(Excerpted records begins)

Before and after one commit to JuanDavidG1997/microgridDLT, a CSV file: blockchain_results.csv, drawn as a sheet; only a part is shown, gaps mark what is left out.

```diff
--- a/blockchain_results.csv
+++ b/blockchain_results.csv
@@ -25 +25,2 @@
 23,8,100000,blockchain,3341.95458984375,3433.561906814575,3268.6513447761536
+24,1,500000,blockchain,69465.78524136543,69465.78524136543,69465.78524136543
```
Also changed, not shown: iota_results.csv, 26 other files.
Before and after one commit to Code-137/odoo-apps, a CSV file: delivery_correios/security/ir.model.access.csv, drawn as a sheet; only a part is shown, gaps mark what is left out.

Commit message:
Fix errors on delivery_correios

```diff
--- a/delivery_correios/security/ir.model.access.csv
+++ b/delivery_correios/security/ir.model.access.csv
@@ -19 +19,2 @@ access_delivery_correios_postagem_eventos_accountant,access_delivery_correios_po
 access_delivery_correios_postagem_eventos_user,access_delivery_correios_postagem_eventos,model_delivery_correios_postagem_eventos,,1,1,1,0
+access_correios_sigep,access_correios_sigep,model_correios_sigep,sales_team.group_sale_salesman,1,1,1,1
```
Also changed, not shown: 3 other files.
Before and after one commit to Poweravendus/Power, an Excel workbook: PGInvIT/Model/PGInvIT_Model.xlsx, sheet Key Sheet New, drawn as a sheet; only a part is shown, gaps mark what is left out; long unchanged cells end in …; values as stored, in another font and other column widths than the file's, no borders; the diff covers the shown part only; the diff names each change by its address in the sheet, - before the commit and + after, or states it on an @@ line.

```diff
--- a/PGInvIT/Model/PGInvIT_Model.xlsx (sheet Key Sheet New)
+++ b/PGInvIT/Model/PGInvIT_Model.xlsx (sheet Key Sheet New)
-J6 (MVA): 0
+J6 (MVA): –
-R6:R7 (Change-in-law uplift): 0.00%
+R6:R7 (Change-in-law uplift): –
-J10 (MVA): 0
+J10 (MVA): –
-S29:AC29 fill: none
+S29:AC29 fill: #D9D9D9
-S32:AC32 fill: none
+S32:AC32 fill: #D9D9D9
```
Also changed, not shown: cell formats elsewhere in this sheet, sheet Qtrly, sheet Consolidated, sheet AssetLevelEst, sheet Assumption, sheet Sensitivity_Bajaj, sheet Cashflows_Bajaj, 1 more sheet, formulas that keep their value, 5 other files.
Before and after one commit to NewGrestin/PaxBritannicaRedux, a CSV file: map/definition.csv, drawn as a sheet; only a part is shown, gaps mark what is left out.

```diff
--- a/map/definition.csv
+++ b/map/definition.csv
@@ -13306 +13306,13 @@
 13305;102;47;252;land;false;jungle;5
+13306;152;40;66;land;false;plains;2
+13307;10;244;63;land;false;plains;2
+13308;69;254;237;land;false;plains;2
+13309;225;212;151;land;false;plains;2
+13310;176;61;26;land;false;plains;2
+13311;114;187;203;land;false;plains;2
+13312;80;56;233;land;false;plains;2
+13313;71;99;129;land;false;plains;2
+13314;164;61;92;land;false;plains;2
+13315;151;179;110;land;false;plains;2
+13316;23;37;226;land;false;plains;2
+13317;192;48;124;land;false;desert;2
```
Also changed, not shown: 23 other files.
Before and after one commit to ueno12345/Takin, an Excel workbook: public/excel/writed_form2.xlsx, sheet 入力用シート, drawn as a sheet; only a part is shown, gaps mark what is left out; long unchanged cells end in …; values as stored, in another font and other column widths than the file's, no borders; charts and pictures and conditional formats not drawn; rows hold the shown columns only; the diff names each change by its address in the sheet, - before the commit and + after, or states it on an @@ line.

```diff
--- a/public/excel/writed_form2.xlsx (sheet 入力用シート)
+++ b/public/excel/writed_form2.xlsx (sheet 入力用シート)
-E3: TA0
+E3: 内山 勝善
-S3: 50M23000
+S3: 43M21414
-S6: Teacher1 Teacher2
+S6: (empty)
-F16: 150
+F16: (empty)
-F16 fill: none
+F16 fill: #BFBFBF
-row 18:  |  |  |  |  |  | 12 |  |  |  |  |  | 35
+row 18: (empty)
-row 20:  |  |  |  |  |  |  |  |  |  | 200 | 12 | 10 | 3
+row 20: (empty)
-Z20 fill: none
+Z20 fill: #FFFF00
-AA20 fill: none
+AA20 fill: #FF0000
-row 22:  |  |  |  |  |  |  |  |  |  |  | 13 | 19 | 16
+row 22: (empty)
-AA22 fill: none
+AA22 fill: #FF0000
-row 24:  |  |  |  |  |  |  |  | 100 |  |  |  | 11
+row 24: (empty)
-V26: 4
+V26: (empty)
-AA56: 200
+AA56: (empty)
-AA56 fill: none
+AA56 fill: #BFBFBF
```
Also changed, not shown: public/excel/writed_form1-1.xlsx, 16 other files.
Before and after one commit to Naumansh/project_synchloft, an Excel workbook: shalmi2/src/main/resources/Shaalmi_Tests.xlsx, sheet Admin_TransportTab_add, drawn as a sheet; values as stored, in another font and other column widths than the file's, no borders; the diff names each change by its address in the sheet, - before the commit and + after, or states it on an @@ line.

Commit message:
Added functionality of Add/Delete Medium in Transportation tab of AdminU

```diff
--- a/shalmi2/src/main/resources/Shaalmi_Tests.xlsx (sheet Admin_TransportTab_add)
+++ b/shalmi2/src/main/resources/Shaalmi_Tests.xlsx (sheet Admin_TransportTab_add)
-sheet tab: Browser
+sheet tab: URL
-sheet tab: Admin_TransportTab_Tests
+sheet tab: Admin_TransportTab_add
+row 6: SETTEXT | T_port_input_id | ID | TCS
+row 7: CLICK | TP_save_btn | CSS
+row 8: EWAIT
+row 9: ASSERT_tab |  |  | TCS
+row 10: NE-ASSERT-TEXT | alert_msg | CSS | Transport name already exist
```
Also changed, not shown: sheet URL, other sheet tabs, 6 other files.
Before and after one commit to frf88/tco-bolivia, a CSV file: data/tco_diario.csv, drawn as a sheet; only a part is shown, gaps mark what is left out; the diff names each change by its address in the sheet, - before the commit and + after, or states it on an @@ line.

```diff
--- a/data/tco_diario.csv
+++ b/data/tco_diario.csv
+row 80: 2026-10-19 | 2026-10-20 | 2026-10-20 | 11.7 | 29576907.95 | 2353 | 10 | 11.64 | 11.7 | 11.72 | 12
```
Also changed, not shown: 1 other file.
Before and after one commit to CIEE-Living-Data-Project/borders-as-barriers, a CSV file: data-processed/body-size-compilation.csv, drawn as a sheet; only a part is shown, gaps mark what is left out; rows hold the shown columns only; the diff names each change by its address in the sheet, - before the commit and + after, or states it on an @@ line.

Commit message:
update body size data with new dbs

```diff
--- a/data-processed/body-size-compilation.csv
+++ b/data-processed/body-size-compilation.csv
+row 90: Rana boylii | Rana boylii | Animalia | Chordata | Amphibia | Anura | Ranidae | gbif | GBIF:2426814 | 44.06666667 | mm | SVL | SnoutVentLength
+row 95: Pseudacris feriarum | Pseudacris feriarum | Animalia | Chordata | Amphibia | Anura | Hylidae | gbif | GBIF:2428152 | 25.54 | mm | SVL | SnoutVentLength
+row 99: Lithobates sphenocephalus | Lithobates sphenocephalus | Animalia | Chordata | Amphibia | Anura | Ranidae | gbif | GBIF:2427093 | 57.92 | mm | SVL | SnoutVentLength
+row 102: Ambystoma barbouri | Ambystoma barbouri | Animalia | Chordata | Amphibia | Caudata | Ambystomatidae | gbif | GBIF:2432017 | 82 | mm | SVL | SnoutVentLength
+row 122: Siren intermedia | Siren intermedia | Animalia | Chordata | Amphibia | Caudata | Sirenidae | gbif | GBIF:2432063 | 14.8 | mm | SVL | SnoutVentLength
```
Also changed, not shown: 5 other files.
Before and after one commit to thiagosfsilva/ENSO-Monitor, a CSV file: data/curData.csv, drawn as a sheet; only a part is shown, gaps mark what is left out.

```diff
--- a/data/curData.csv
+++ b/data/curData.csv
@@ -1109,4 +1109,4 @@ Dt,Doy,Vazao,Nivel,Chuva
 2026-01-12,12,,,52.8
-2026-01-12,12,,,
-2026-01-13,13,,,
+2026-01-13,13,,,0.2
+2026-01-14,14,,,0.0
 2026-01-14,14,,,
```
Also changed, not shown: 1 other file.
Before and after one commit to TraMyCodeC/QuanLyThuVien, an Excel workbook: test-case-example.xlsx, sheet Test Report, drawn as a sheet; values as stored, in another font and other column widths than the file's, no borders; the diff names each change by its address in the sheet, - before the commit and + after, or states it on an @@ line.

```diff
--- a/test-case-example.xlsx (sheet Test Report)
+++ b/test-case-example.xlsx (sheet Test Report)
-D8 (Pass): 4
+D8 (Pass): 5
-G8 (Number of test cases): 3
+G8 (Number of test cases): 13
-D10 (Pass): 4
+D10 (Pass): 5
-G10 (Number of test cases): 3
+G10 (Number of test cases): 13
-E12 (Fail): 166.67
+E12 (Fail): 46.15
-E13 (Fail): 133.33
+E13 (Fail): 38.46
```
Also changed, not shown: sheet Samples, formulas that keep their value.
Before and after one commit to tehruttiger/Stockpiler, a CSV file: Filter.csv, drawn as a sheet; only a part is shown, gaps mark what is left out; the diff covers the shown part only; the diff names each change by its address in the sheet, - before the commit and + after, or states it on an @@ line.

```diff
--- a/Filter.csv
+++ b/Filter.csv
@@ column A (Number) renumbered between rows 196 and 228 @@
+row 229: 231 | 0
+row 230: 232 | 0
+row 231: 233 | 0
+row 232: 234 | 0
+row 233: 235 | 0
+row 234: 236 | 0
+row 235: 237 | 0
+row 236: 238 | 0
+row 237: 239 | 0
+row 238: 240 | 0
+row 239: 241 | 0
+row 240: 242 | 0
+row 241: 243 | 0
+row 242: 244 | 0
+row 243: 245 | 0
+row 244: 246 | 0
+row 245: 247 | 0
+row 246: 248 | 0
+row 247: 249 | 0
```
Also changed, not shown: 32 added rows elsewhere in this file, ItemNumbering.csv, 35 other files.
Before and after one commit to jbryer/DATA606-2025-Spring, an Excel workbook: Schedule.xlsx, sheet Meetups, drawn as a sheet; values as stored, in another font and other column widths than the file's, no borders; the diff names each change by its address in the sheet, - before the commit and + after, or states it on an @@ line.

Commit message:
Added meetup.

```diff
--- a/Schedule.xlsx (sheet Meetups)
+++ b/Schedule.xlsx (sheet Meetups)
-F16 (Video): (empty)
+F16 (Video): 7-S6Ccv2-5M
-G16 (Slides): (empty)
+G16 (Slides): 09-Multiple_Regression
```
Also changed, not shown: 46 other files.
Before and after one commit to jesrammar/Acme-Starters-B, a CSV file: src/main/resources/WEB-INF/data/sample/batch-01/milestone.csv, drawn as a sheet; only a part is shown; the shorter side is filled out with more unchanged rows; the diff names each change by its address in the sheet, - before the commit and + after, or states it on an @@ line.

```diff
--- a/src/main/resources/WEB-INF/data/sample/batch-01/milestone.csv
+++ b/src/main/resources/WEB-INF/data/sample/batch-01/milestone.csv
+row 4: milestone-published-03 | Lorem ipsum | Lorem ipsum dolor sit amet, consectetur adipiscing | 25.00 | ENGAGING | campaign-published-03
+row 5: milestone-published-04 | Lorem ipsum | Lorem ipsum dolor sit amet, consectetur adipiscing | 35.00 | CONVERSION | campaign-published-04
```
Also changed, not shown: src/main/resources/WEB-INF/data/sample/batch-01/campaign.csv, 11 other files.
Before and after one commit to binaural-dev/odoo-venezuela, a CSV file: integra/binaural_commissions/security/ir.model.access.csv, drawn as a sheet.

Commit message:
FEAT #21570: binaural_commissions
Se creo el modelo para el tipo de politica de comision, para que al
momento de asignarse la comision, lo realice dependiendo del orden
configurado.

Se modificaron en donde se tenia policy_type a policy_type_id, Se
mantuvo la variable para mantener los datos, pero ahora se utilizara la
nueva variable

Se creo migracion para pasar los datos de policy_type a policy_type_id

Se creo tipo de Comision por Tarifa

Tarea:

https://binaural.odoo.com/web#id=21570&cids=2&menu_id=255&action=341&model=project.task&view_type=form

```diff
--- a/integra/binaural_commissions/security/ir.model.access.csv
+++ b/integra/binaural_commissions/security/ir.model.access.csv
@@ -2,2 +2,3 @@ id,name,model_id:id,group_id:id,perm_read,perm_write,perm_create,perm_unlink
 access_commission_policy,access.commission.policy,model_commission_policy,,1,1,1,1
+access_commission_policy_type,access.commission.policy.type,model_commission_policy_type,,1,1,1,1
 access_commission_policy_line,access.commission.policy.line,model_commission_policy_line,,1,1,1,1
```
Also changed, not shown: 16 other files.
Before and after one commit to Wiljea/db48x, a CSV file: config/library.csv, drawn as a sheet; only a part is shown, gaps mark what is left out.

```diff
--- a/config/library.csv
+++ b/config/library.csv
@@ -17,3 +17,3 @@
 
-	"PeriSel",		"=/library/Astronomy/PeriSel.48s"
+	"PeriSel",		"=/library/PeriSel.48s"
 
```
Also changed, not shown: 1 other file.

(Excerpted records ends)

• [Description of the task] Reproduce the lines above, beginning at the line with "Before and after one commit to jbryer/DATA606-2025-Spring, an" and stopping after the line with "Added meetup.", exactly as they are.

• [Exercise solution]
Before and after one commit to jbryer/DATA606-2025-Spring, an Excel workbook: Schedule.xlsx, sheet Meetups, drawn as a sheet; values as stored, in another font and other column widths than the file's, no borders; the diff names each change by its address in the sheet, - before the commit and + after, or states it on an @@ line.

Commit message:
Added meetup.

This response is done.